TASK REQUIREMENTS:
After going through the data below, state how many lines contain "staff", and nothing else.

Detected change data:

━━━━━━━━━━━━━━━━━━━━━━━━━━━━━━

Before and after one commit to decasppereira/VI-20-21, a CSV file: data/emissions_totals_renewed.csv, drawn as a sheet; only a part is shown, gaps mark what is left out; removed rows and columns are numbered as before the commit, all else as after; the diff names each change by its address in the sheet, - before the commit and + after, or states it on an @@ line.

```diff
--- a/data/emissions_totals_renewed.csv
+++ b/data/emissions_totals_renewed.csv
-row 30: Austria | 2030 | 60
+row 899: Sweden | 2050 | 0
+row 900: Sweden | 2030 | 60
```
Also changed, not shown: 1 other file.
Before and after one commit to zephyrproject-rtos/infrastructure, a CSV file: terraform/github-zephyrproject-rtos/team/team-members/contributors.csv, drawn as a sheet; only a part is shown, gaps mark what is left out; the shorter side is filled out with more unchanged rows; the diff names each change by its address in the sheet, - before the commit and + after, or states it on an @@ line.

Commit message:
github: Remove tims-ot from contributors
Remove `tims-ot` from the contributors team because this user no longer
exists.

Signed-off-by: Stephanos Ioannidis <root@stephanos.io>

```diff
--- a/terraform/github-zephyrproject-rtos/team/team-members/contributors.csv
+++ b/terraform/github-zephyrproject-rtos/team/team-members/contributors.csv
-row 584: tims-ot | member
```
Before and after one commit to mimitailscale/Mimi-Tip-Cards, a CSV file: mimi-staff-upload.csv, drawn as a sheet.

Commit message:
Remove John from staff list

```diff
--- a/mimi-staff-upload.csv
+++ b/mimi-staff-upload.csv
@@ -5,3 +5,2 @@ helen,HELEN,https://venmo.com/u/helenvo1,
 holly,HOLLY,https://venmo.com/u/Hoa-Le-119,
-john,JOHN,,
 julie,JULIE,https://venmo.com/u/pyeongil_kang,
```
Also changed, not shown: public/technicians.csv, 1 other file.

━━━━━━━━━━━━━━━━━━━━━━━━━━━━━━

ANSWER FOR THIS EXERCISE:
4